Nick’s philosophy of hospitality is to keep it simple, he aims to provide a warm welcome that will allow the guest to leave happier than when they arrived. A number of factors help in this pursuit – a cosy atmosphere, quality food, a 600 bin wine list, an eye-catching display of art and a virtually ever-present host. In today’s competitive world, customers look for social experiences that tick all these boxes and it is perhaps the people at the front who differentiate the better places. A significant natural skill is the ability to enable the guests to renew acquaintances with a host who remembers details of conversations as if they’d never been away. Indeed, Nick has made many long-term friends as the face of The Royal Oak.

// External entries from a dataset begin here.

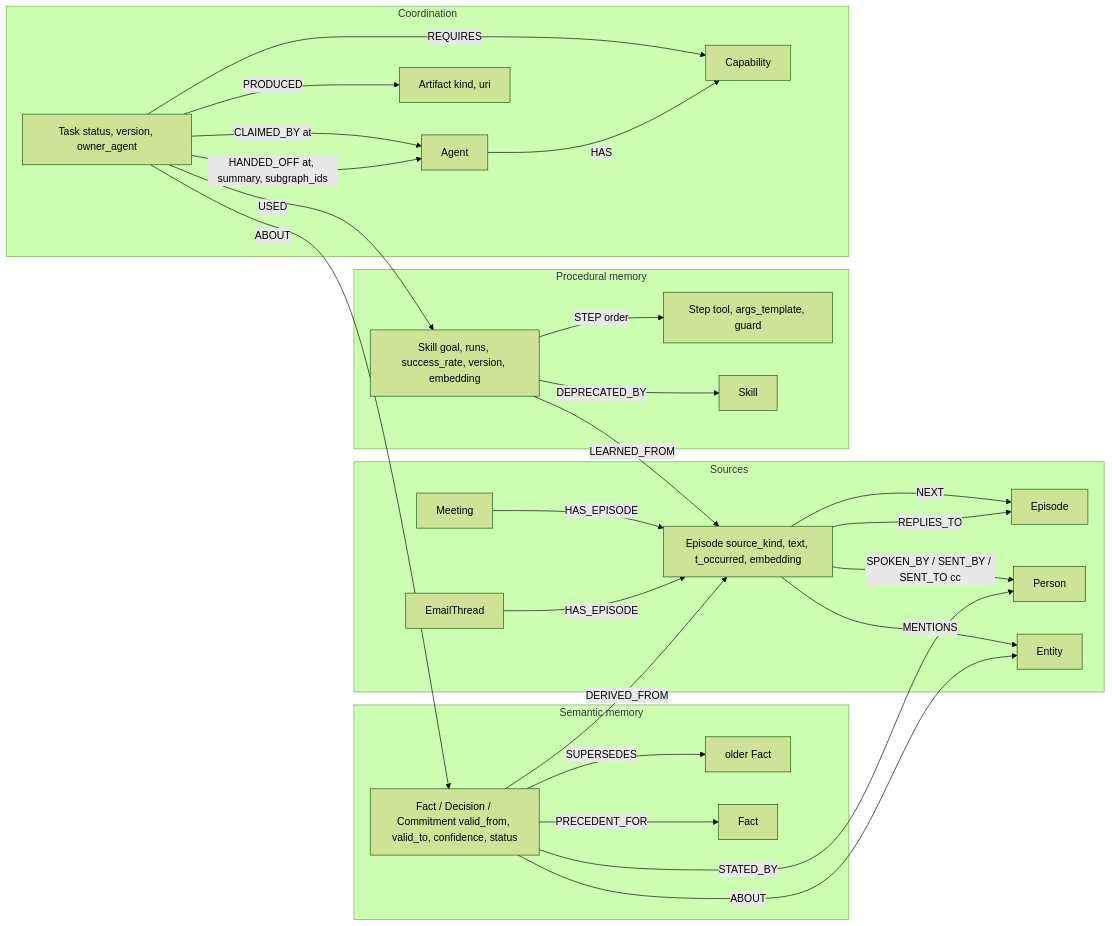
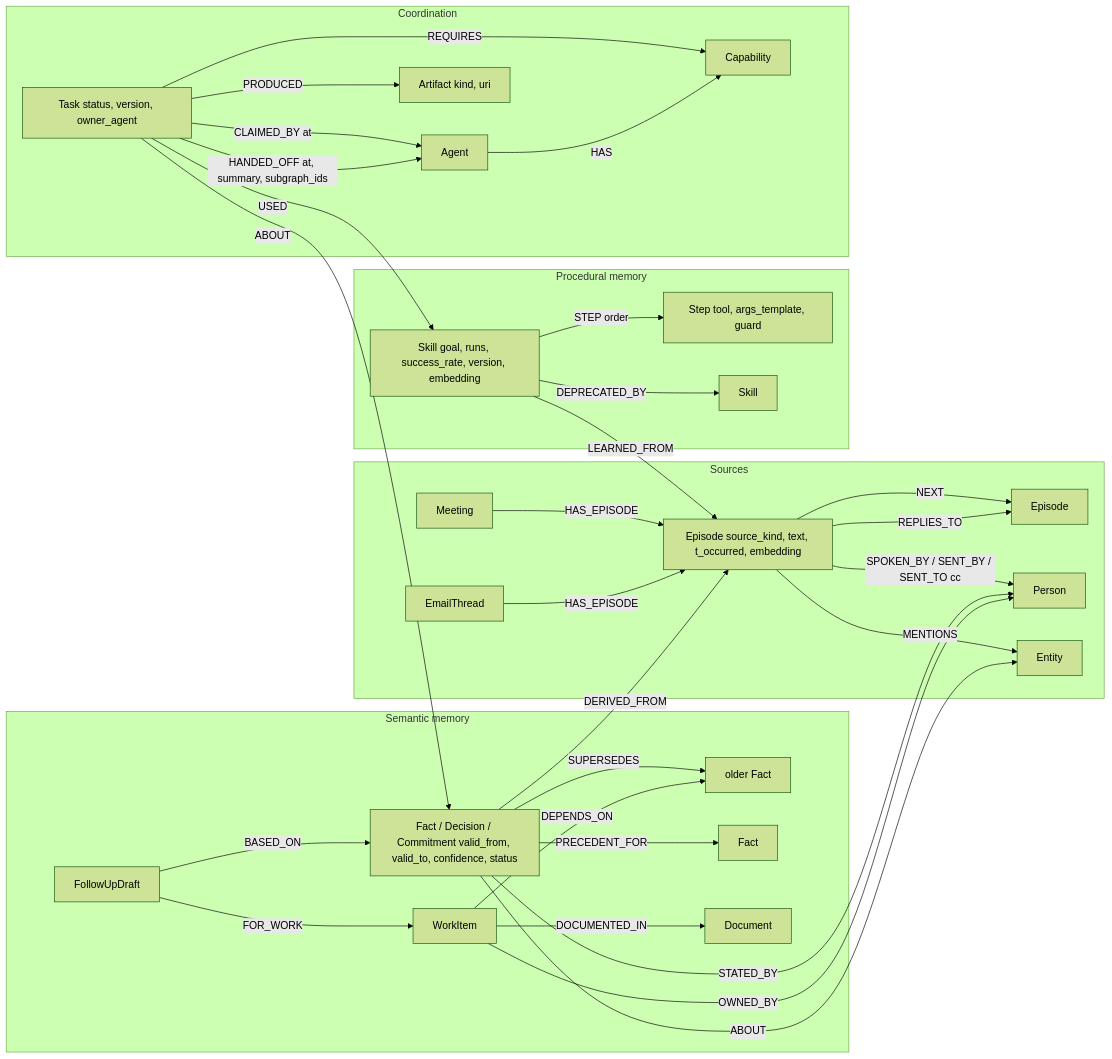
Before and after one commit to PDGamerSG/minutes-falkordb: the diagram in README.md, drawn with Mermaid (forest theme). The commit also changed other lines of this file and 117 other files, not shown here.

````diff
--- a/README.md
+++ b/README.md
@@ -56,32 +88,37 @@
 ```mermaid
 flowchart LR
   subgraph Sources
     M[Meeting] -->|HAS_EPISODE| E[Episode source_kind, text, t_occurred, embedding]
     T[EmailThread] -->|HAS_EPISODE| E
     E -->|NEXT| E2[Episode]
     E -->|SPOKEN_BY / SENT_BY / SENT_TO cc| P[Person]
     E -->|REPLIES_TO| E2
     E -->|MENTIONS| X[Entity]
   end
   subgraph Semantic memory
     F[Fact / Decision / Commitment valid_from, valid_to, confidence, status] -->|DERIVED_FROM| E
     F -->|ABOUT| X
     F -->|STATED_BY| P
     F -->|SUPERSEDES| F0[older Fact]
     F -->|PRECEDENT_FOR| F1[Fact]
+    W[WorkItem] -->|DEPENDS_ON| F0
+    W -->|OWNED_BY| P
+    W -->|DOCUMENTED_IN| D[Document]
+    FD[FollowUpDraft] -->|FOR_WORK| W
+    FD -->|BASED_ON| F
   end
   subgraph Procedural memory
     S[Skill goal, runs, success_rate, version, embedding] -->|STEP order| ST[Step tool, args_template, guard]
     S -->|LEARNED_FROM| E
     S -->|DEPRECATED_BY| S2[Skill]
   end
   subgraph Coordination
     K[Task status, version, owner_agent] -->|REQUIRES| C[Capability]
     A[Agent] -->|HAS| C
     K -->|CLAIMED_BY at| A
     K -->|HANDED_OFF at, summary, subgraph_ids| A
     K -->|ABOUT| F
     K -->|USED| S
     K -->|PRODUCED| R[Artifact kind, uri]
   end
 ```
````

“As well as forming these friendships at The Royal Oak, it’s been a real pleasure to see people from diverse backgrounds form lasting friendships of their own under this roof,” Nick’s observation is perhaps one of the beauties of what is left of the pub culture that is unique to Britain.
As a restaurateur, Nick sees the most pleasurable part of his responsibilities as being the host, the front of house, orchestrating the service and working directly with customers. Occasionally the service may go wrong but that’s the challenge of the role and to Nick the odd bump in the road is far outweighed by the enjoyment of engaging with new people every day. Nick would suggest that the hardest part of being the restaurateur is all the operations that are involved in running your own business, the day-to-day tasks that take up a lot of time and can be a constant nagging stress. It is actually the delivering of happy satisfaction to customers that drives the excitement and motivation going forward.
Nick had the pleasure of hosting President Macron of France and Prime Minister Theresa May at The Royal Oak, however the crowning glory of service (so to speak) was perhaps when Nick had the opportunity to serve Her Majesty The Queen and The Duke of Edinburgh. In April 2017, it was the 65th anniversary of The Grenadier Guards serving The Queen and they wanted to mark the occasion by taking her out for lunch and making a presentation. It was a Monday and while Nick had been given plenty of notice that a ‘VIP’ was visiting it was only two days before that he was notified that it would be Her Majesty. Both occasions went well and fit in with the overall achievements of the pub over the eighteen years under his stewardship.
Nick is proud of the long association the pub has with the ‘Top 50 Gastropubs,’ which has been a constant since the inception of those awards, it has featured on ‘Top 100’ restaurant lists, scored 6/10 in the Good Food Guide, held three AA Rosettes for nine years, a Bib Gourmands for two years and a Michelin star for eight years. Significant coverage across the broadsheets over the years has all helped the establishment of a small national institution. Of course there are ups and downs with such accolades but Nick maintains the mantra of quality first in all that he does and that serves the restaurant in good stead going forward.
In terms of legacy, there have been plenty of staff who have come through the doors and gone on to Michelin related success in their own right, be it as blossoming chefs or front of house managers. There is always a sense of ‘one team’ at The Royal Oak, no egos allowed in dining room or kitchen and a harmonious philosophy of service to please the customer. This ethos epitomizes all that is The Royal Oak and is a credit to all the teams front and back, past and present and those that will follow in the future.